In a surprise speech during the opening night of the Cannes Film Festival Tuesday, Ukrainian President Volodymyr Zelensky urged filmmakers "not to be silent" over Russia's invasion of Ukraine.
During a live video call from Kyiv, Zelensky made reference to Charlie Chaplin's "The Great Dictator" and Francis Ford Coppola's "Apocalypse Now" as he reminded people of the responsibility of filmmaking.
While Chaplin's 1940 movie “did not destroy the real dictator” – Adolf Hitler – “thanks to this film, cinema was not silent”, Zelensky said, adding “the most brutal dictators of the 20th century loved cinema”.
Himself a former satirical actor and the voice of “Paddington” before being elected president, Zelensky said most films made about those dictators were “horrific documentaries and newsreels”.

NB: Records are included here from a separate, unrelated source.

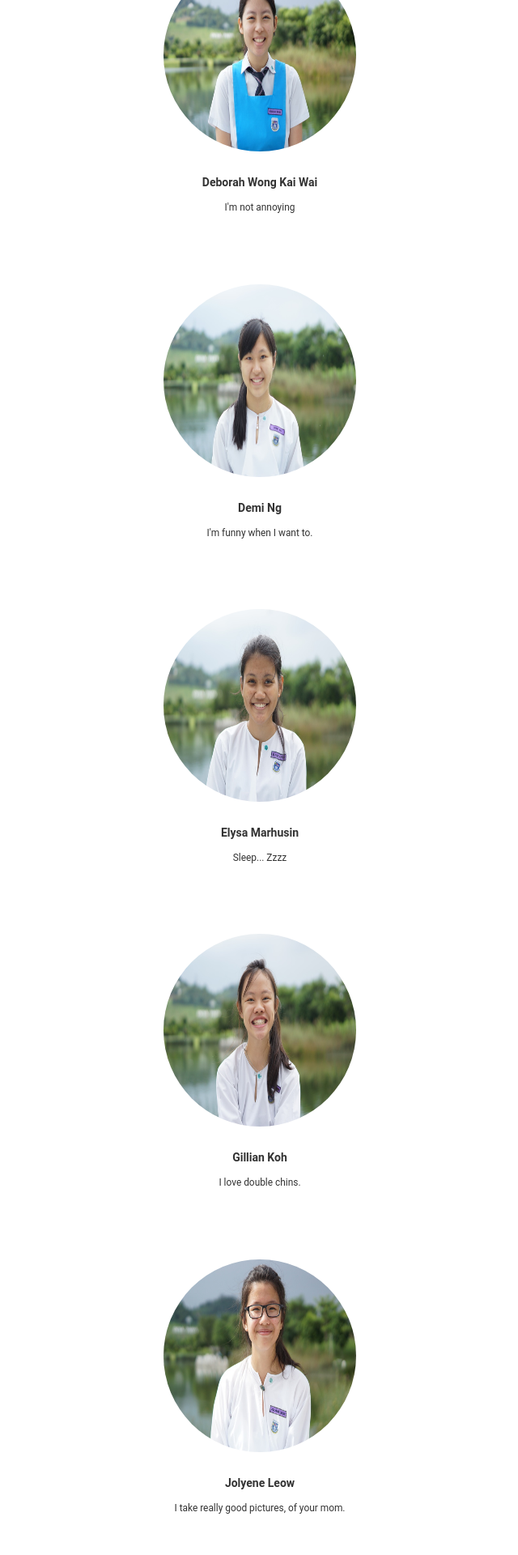
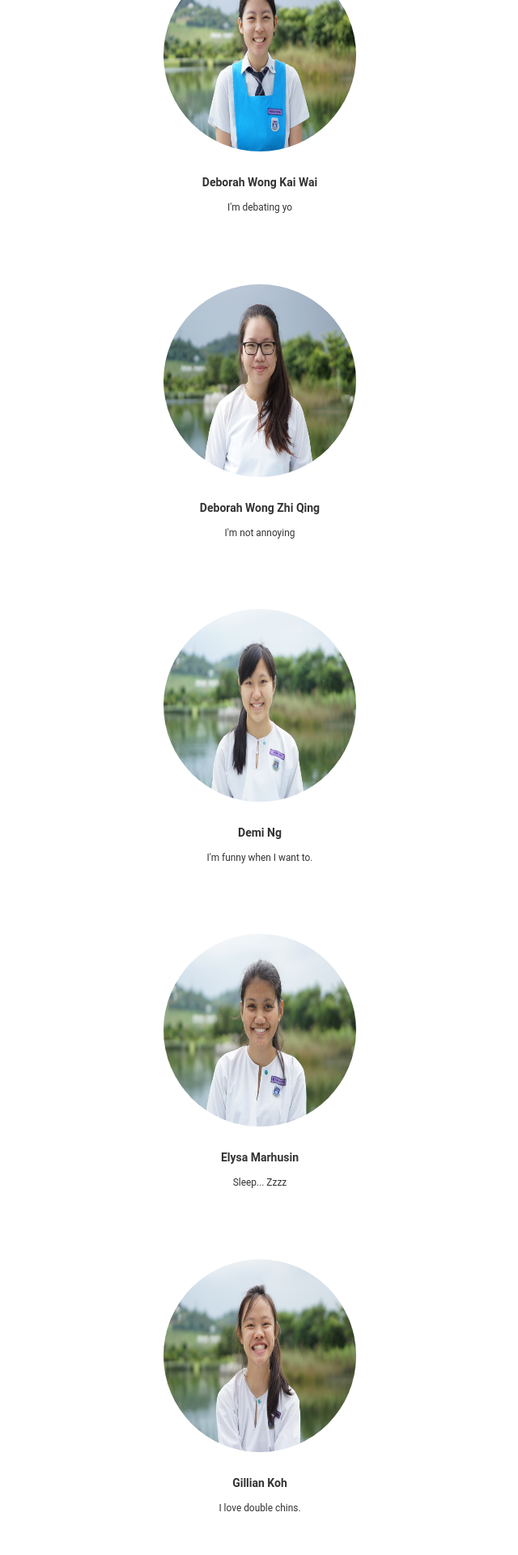
Before and after one commit to kenchangh/walaubalau, a Python web app: template templates/people.html in a window 1280 px wide. Shown: the part 3447-5367 px from the top of the page at 81% size, without its empty margins (319-959 px from the left). Run offline with Jinja, Linux system fonts and the light colour scheme; the template is opened without the code that fills it, so the values that code supplies are empty; some libraries are stand-ins or nearby versions; some web fonts are replaced.

Commit message:
Made minor edits

```diff
--- a/templates/about.html
+++ b/templates/about.html
@@ -68,7 +68,7 @@ a:hover {
                 <div class="col-md-8 col-md-offset-2">
                     <ul class="nav navbar-nav navbar-right">
                         <li class="signature navbar-text">Crafted with <span class="glyphicon glyphicon-heart"></span> by Maverick 2014</li>
-                        <li class="navbar-text"><iframe src="http://ghbtns.com/github-btn.html?user=mdo&repo=github-buttons&type=watch"
+                        <li class="navbar-text"><iframe src="http://ghbtns.com/github-btn.html?user=maverick97&repo=walaubalau&type=watch"
   allowtransparency="true" frameborder="0" scrolling="0" width="62" height="20"></iframe></li>
                         <li class="navbar-text"><a href="https://twitter.com/share" class="twitter-share-button" data-count="none">Tweet</a>
 <script>!function(d,s,id){var js,fjs=d.getElementsByTagName(s)[0],p=/^http:/.test(d.location)?'http':'https';if(!d.getElementById(id)){js=d.createElement(s);js.id=id;js.src=p+'://platform.twitter.com/widgets.js';fjs.parentNode.insertBefore(js,fjs);}}(document, 'script', 'twitter-wjs');</script></li>
--- a/templates/people.html
+++ b/templates/people.html
@@ -110,6 +110,11 @@ a:hover {
                 <div class="individual-box">
                     <img src="/static/img/individual/deb wkw.JPG" class="individual-photo img-circle img-responsive"></img>
                     <p><strong>Deborah Wong Kai Wai</strong></p>
+                    <small>I'm debating yo</small>
+                </div>
+                <div class="individual-box">
+                    <img src="/static/img/individual/deb wzq.JPG" class="individual-photo img-circle img-responsive"></img>
+                    <p><strong>Deborah Wong Zhi Qing</strong></p>
                     <small>I'm not annoying</small>
                 </div>
                 <div class="individual-box">
@@ -143,11 +148,6 @@ a:hover {
                     <small>I'm a weirdo, don't bother about me.</small>
                 </div>
                 <div class="individual-box">
-                    <img src="/static/img/individual/lee jia si.JPG" class="individual-photo img-circle img-responsive"></img>
-                    <p><strong>Lee Jia Si</strong></p>
-                    <small>Furniture, I am.</small>
-                </div>
-                <div class="individual-box">
                     <img src="/static/img/individual/lee siew mun.JPG" class="individual-photo img-circle img-responsive"></img>
                     <p><strong>Lee Siew Mun</strong></p>
                     <small>I'm really white.</small>
@@ -161,6 +161,11 @@ a:hover {
                     <img src="/static/img/individual/lew cheng wei.JPG" class="individual-photo img-circle img-responsive"></img>
                     <p><strong>Lew Cheng Wei</strong></p>
                     <small>Imma frog.</small>
+                </div>
+                <div class="individual-box">
+                    <img src="/static/img/individual/lim jia si.JPG" class="individual-photo img-circle img-responsive"></img>
+                    <p><strong>Lim Jia Si</strong></p>
+                    <small>Furniture, I am.</small>
                 </div>
                 <div class="individual-box">
                     <img src="/static/img/individual/loo wei sheen.JPG" class="individual-photo img-circle img-responsive"></img>
@@ -235,7 +240,7 @@ a:hover {
                 <div class="col-md-8 col-md-offset-2">
                     <ul class="nav navbar-nav navbar-right">
                         <li class="signature navbar-text">Crafted with <span class="glyphicon glyphicon-heart"></span> by Maverick 2014</li>
-                        <li class="navbar-text"><iframe src="http://ghbtns.com/github-btn.html?user=mdo&repo=github-buttons&type=watch"
+                        <li class="navbar-text"><iframe src="http://ghbtns.com/github-btn.html?user=maverick97&repo=walaubalau&type=watch"
   allowtransparency="true" frameborder="0" scrolling="0" width="62" height="20"></iframe></li>
                         <li class="navbar-text"><a href="https://twitter.com/share" class="twitter-share-button" data-count="none">Tweet</a>
 <script>!function(d,s,id){var js,fjs=d.getElementsByTagName(s)[0],p=/^http:/.test(d.location)?'http':'https';if(!d.getElementById(id)){js=d.createElement(s);js.id=id;js.src=p+'://platform.twitter.com/widgets.js';fjs.parentNode.insertBefore(js,fjs);}}(document, 'script', 'twitter-wjs');</script></li>
```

“Will cinema stay silent, or will it talk about it? If there is a dictator, if there is a war for freedom, again, it all depends on our unity,” he told the Cannes audience.
"We need a new Chaplin to prove today that cinema is not mute.”
Zelensky's speech received a standing ovation from the crowd in the southern French resort town's Palais des Festivals.